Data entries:
◇ ◇ ◇
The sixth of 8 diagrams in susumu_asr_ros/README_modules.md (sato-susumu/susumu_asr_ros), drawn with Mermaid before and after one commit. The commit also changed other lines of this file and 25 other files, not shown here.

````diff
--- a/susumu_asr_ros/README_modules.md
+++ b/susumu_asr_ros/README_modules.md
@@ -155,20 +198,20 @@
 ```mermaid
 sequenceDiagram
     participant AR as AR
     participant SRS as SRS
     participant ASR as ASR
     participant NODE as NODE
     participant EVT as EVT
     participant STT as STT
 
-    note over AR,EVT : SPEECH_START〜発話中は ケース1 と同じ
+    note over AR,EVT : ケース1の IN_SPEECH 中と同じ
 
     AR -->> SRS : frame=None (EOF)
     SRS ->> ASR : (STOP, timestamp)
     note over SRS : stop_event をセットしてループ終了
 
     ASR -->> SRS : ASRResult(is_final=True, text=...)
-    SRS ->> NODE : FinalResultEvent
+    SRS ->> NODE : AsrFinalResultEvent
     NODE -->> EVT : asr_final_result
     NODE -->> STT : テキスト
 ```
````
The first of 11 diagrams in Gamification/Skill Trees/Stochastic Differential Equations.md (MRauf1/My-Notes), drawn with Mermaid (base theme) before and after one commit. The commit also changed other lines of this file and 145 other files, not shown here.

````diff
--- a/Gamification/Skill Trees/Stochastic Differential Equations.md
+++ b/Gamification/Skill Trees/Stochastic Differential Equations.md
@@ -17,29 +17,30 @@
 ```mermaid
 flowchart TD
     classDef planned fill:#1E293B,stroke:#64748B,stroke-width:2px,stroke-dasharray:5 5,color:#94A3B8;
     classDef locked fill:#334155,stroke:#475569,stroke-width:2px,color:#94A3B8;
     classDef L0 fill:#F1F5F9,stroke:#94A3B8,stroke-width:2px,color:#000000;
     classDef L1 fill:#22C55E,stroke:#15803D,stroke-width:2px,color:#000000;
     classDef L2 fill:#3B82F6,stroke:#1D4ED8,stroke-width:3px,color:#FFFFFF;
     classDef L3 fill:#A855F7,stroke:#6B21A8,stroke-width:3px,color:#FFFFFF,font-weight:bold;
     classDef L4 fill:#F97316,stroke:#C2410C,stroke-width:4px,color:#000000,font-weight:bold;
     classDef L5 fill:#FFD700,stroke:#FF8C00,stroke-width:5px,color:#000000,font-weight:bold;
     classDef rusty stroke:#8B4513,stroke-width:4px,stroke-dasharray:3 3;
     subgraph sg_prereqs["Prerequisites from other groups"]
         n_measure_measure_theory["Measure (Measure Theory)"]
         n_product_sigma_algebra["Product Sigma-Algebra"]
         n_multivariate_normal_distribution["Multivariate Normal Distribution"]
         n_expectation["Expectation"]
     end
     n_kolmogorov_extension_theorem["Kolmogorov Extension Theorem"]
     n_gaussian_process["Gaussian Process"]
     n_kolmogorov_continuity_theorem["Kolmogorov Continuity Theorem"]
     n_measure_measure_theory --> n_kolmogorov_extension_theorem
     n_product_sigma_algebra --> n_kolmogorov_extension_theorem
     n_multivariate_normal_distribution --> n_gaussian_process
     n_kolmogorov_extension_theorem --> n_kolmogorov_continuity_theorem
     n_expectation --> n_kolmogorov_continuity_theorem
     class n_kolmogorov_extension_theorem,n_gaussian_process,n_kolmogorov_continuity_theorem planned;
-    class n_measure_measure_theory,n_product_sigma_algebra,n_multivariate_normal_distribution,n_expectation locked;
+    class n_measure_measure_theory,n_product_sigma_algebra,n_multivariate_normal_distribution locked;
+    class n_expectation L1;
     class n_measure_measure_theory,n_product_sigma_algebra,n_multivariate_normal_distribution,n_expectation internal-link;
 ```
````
◇ ◇ ◇
Return every record above. Copy each one exactly.

The sixth of 8 diagrams in susumu_asr_ros/README_modules.md (sato-susumu/susumu_asr_ros), drawn with Mermaid before and after one commit. The commit also changed other lines of this file and 25 other files, not shown here.

````diff
--- a/susumu_asr_ros/README_modules.md
+++ b/susumu_asr_ros/README_modules.md
@@ -155,20 +198,20 @@
 ```mermaid
 sequenceDiagram
     participant AR as AR
     participant SRS as SRS
     participant ASR as ASR
     participant NODE as NODE
     participant EVT as EVT
     participant STT as STT
 
-    note over AR,EVT : SPEECH_START〜発話中は ケース1 と同じ
+    note over AR,EVT : ケース1の IN_SPEECH 中と同じ
 
     AR -->> SRS : frame=None (EOF)
     SRS ->> ASR : (STOP, timestamp)
     note over SRS : stop_event をセットしてループ終了
 
     ASR -->> SRS : ASRResult(is_final=True, text=...)
-    SRS ->> NODE : FinalResultEvent
+    SRS ->> NODE : AsrFinalResultEvent
     NODE -->> EVT : asr_final_result
     NODE -->> STT : テキスト
 ```
````
The first of 11 diagrams in Gamification/Skill Trees/Stochastic Differential Equations.md (MRauf1/My-Notes), drawn with Mermaid (base theme) before and after one commit. The commit also changed other lines of this file and 145 other files, not shown here.

````diff
--- a/Gamification/Skill Trees/Stochastic Differential Equations.md
+++ b/Gamification/Skill Trees/Stochastic Differential Equations.md
@@ -17,29 +17,30 @@
 ```mermaid
 flowchart TD
     classDef planned fill:#1E293B,stroke:#64748B,stroke-width:2px,stroke-dasharray:5 5,color:#94A3B8;
     classDef locked fill:#334155,stroke:#475569,stroke-width:2px,color:#94A3B8;
     classDef L0 fill:#F1F5F9,stroke:#94A3B8,stroke-width:2px,color:#000000;
     classDef L1 fill:#22C55E,stroke:#15803D,stroke-width:2px,color:#000000;
     classDef L2 fill:#3B82F6,stroke:#1D4ED8,stroke-width:3px,color:#FFFFFF;
     classDef L3 fill:#A855F7,stroke:#6B21A8,stroke-width:3px,color:#FFFFFF,font-weight:bold;
     classDef L4 fill:#F97316,stroke:#C2410C,stroke-width:4px,color:#000000,font-weight:bold;
     classDef L5 fill:#FFD700,stroke:#FF8C00,stroke-width:5px,color:#000000,font-weight:bold;
     classDef rusty stroke:#8B4513,stroke-width:4px,stroke-dasharray:3 3;
     subgraph sg_prereqs["Prerequisites from other groups"]
         n_measure_measure_theory["Measure (Measure Theory)"]
         n_product_sigma_algebra["Product Sigma-Algebra"]
         n_multivariate_normal_distribution["Multivariate Normal Distribution"]
         n_expectation["Expectation"]
     end
     n_kolmogorov_extension_theorem["Kolmogorov Extension Theorem"]
     n_gaussian_process["Gaussian Process"]
     n_kolmogorov_continuity_theorem["Kolmogorov Continuity Theorem"]
     n_measure_measure_theory --> n_kolmogorov_extension_theorem
     n_product_sigma_algebra --> n_kolmogorov_extension_theorem
     n_multivariate_normal_distribution --> n_gaussian_process
     n_kolmogorov_extension_theorem --> n_kolmogorov_continuity_theorem
     n_expectation --> n_kolmogorov_continuity_theorem
     class n_kolmogorov_extension_theorem,n_gaussian_process,n_kolmogorov_continuity_theorem planned;
-    class n_measure_measure_theory,n_product_sigma_algebra,n_multivariate_normal_distribution,n_expectation locked;
+    class n_measure_measure_theory,n_product_sigma_algebra,n_multivariate_normal_distribution locked;
+    class n_expectation L1;
     class n_measure_measure_theory,n_product_sigma_algebra,n_multivariate_normal_distribution,n_expectation internal-link;
 ```
````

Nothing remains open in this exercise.